That quick work stood in stark contrast to delays and missteps in some other countries. “The reason why we in Germany have so few deaths at the moment compared to the number of infected can be largely explained by the fact that we are doing an extremely large number of lab diagnoses,” said virologist Dr. Christian Drosten, whose team developed the first test for the new virus at Berlin’s Charité hospital — established over 300 years ago to treat plague victims.
A can with apple cider slides down to car from a window of the apple cider restaurant ‘Zum Lahmen Esel’ in Frankfurt, Germany, Friday, April 3, 2020.(AP Photo/Michael Probst)
Metzmacher’s Zum Lahmen Esel restaurant, which has been in operation since 1807, meanwhile, normally would seat 200 people inside and another 200 in an outdoor garden.
Now, cars have driven up to a small booth in front of the restaurant, where one of Metzmacher’s 36 employees took each order before pushing a plastic tub down a makeshift slide to the car’s window to take payment at a safe distance.
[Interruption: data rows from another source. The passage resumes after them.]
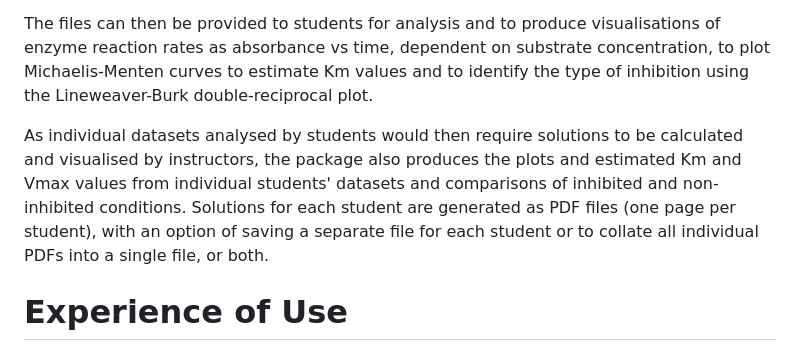
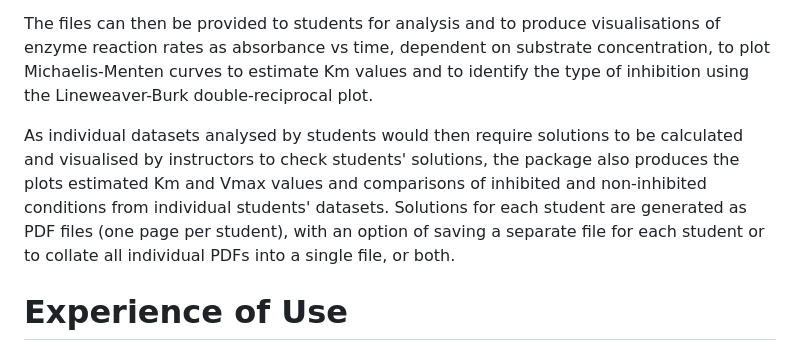
Before and after one commit to jarekbryk/maudr, a Markdown page: paper.md, the part around the change. Drawn GitHub-style.

```diff
--- a/paper.md
+++ b/paper.md
@@ -45,7 +45,7 @@ Given a list of students - the only required user-supplied input file - the pack
 
 The files can then be provided to students for analysis and to produce visualisations of enzyme reaction rates as absorbance vs time, dependent on substrate concentration, to plot Michaelis-Menten curves to estimate Km values and to identify the type of inhibition using the Lineweaver-Burk double-reciprocal plot.
 
-As individual datasets analysed by students would then require solutions to be calculated and visualised by instructors, the package also produces the plots and estimated Km and Vmax values from individual students' datasets and comparisons of inhibited and non-inhibited conditions. Solutions for each student are generated as PDF files (one page per student), with an option of saving a separate file for each student or to collate all individual PDFs into a single file, or both.
+As individual datasets analysed by students would then require solutions to be calculated and visualised by instructors to check students' solutions, the package also produces the plots estimated Km and Vmax values and comparisons of inhibited and non-inhibited conditions from individual students' datasets. Solutions for each student are generated as PDF files (one page per student), with an option of saving a separate file for each student or to collate all individual PDFs into a single file, or both.
 
 # Experience of Use
 
```
Also changed, not shown: README.md (+7 -7 lines).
Driving ahead, customers would get their orders in another tub pushed to their window.
“It’s going great,” Metzmacher said. “My regulars are supporting me, they’re really happy I’m open.”
Without people sticking around for a few more of the signature ciders, profit margins have been low — but Metzmacher said it’s better than nothing.
“At least we’re carrying on and we’re continuing to work,” he said.
The Associated Press contributed to this report.